Oxygen sensitive proteins are purified in an MBraun anaerobic chamber located in our cold room.  A Bio-Rad NGC FPLC is integrated into this glove box, allowing us to use any column we need for anaerobic purifications.  There is also a microscope for setting up crystal trays and looping at 4°C.


photo credit James Kegley

Crystallization conditions for oxygen sensitive proteins are screened using a Mosquito drop-setting robot in an MBraun Chamber housed in the Laboratory for Anaerobic Crystallography (LAC@MIT) on the 5th floor of building 68.  The trays are imaged in a Formulatrix hotel also located in the chamber.









After initial conditions are identified we can optimize the crystals in a second MBraun in the LAC@MIT.  This box has a microscope for examining trays and looping and can also be used for kinetic assays.

photo credit Catherine L. Drennan



Most of our anaerobic looping is done in a Coy anaerobic tent in our labs on the 6th floor.  Just before a synchrotron trip this tent can get a bit crazy!


photo credit Kenny Kang










We have a second Coy anaerobic tent that houses a Gatan Cryoplunge3 cryoplunger for prepping anaerobic cryo-EM grids. (Aerobic cryo-EM samples can be plunged on the EM facility Vitrobot plunger).  We bring our ITC inside this tent when we want to determine binding constants for anaerobic proteins. This Coy is also used for growing obligate anaerobic bacterial species.


We screen crystallization conditions for non-oxygen sensitive proteins using either the Phoenix or NT8 robots in the Structural Biology Service Center located just below us.  Trays can be imaged at either 18°C or 4°C in Formulatrix imaging hotels.  Promising conditions can be further optimized on the Phoenix or NT8 using custom screens created on the Dragonfly robot in the Center.

photo credit James Kegley

Building 68 has a home source X-ray diffraction set-up so we can screen our crystals before sending them to the synchrotron.  This set-up also allows us to collect full datasets at home, including single-wave length anomalous datasets.  We house our UV-Vis microspectrophotometer in the same room so that we can collect spectra on crystals before and after they are in the beam.  We send our crystals to APS and other synchrotron facilities for final data collection.

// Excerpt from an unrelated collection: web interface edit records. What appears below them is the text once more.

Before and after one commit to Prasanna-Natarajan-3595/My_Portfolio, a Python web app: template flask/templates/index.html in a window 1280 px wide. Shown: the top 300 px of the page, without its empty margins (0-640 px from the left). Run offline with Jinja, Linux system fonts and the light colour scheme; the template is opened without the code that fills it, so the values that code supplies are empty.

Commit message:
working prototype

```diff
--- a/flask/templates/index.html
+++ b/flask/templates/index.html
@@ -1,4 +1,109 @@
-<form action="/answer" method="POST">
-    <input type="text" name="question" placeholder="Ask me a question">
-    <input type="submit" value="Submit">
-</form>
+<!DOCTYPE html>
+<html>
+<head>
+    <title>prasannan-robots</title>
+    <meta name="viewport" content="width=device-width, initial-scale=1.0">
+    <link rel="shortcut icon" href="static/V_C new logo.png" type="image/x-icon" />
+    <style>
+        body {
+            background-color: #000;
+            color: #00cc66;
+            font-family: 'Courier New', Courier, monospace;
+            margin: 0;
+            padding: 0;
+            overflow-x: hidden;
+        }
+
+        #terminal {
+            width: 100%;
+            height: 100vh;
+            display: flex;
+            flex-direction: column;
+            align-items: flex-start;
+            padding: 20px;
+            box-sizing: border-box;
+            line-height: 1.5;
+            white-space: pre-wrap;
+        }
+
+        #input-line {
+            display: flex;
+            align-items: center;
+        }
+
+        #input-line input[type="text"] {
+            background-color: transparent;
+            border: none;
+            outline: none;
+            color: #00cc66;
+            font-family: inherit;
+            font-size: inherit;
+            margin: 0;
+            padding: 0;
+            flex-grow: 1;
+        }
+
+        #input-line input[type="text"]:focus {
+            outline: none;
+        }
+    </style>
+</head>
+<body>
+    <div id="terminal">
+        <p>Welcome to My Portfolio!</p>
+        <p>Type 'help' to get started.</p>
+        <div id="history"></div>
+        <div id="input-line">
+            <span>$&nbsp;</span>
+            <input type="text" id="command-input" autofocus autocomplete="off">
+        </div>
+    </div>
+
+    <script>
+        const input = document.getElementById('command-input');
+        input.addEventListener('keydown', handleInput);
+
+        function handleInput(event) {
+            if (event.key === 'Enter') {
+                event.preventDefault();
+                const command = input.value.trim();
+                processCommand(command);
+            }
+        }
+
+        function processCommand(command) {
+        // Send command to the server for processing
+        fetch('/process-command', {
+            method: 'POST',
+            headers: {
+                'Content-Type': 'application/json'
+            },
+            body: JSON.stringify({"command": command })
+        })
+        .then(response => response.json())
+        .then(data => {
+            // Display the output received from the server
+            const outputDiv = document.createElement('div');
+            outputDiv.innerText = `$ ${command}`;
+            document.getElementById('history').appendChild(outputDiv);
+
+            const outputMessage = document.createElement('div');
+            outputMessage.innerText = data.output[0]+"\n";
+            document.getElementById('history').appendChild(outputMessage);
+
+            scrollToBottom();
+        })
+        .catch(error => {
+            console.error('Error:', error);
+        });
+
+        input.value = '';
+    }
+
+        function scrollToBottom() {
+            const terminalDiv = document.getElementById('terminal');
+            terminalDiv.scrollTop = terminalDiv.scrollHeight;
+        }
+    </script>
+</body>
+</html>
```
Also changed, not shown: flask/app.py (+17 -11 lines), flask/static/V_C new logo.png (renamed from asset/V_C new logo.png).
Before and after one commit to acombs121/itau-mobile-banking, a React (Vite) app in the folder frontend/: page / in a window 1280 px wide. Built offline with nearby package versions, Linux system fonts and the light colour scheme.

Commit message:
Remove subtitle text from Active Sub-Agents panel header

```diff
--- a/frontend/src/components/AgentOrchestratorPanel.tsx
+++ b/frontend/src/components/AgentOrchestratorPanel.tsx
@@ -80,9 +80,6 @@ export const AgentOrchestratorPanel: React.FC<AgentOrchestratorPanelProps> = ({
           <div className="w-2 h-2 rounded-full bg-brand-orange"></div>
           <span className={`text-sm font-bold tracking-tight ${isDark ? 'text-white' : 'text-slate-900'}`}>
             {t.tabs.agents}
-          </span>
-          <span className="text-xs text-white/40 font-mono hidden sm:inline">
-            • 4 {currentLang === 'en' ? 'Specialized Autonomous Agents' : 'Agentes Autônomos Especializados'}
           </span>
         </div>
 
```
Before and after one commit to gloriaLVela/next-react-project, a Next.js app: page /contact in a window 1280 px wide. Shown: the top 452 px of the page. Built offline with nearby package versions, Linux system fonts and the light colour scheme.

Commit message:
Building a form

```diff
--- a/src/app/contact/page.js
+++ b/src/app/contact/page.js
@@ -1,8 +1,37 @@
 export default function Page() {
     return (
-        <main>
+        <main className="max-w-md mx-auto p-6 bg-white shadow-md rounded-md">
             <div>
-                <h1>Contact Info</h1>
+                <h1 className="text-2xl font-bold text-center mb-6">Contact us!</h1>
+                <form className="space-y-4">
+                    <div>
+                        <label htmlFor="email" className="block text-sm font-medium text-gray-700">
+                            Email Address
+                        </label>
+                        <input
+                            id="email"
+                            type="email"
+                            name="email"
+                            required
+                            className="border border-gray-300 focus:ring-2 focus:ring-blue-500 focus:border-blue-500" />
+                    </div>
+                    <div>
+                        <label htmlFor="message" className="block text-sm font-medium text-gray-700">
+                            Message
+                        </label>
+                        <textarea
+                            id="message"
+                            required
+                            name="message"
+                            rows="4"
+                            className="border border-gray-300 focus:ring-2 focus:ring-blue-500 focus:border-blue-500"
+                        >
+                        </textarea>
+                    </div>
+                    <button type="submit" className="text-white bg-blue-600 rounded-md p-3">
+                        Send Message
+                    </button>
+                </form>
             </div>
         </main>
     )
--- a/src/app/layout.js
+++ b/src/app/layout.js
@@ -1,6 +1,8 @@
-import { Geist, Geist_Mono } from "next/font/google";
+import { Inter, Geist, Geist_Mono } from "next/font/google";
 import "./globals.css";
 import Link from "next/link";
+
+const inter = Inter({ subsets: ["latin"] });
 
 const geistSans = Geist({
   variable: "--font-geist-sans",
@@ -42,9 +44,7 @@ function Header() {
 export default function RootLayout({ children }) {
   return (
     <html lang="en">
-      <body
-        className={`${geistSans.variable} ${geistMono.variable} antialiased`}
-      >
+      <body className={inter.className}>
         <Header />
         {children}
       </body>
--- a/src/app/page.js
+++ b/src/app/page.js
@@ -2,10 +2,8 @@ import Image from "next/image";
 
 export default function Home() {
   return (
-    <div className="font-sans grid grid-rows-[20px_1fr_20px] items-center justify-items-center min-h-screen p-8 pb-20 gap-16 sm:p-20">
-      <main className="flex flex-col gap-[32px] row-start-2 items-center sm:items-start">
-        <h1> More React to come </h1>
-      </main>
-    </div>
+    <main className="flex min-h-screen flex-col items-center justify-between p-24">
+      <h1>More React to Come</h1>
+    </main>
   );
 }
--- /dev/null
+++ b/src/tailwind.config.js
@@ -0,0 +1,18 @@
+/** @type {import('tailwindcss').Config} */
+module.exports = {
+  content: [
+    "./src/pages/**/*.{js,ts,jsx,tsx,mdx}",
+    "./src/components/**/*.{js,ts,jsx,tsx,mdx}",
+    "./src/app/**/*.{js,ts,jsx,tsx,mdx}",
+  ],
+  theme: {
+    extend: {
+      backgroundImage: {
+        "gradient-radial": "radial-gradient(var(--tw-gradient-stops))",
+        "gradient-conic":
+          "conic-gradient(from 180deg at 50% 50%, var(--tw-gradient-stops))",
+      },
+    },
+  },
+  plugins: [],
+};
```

photo credit Percival Yang-Ting Chen
photo credit James Kegley

We have multiple Linux workstations equipped with 3D graphics cards and monitors so we can easily alternate refinement and inspection of our structures in 3D in COOT.  We have a new high power workstation specifically designed for processing cryo-EM datasets. Our workstations are all connected to our file server that has 160 TB of space for X-ray and EM datasets.  We are members of the SBGrid consortium and they ensure that we have the latest version of all of the structural biology software we use installed and ready to use.


We are very excited that soon we will have access to two state-of-the-art cryo-EM microscopes on campus in the new Cryo-EM facility slated to open this summer.  Our former postdoc Ed Brignole will be heading up the facility!  Currently we travel to scopes at Brandeis, Janelia Farms and UMass Med School in Worcester for negative stain EM and cryo-EM data collection.


Other facilities we use on campus to characterize our proteins include:

Department of Chemistry Instrumentation Facility (NMR, EPR, MS)

Biophysical Instrumentation Facility (Analytical Ultracentrifugation, circular dichroism spectroscopy, dynamic light scattering)

Center for Environmental Health Bioimaging and Chemical Analysis Core Facility (MS, LC-MS)

Swanson Biotechnology Center Biopolymers and Proteomics Core Facility (protein and peptide MS)

Francis Bitter Magnet Laboratory (NMR, EPR)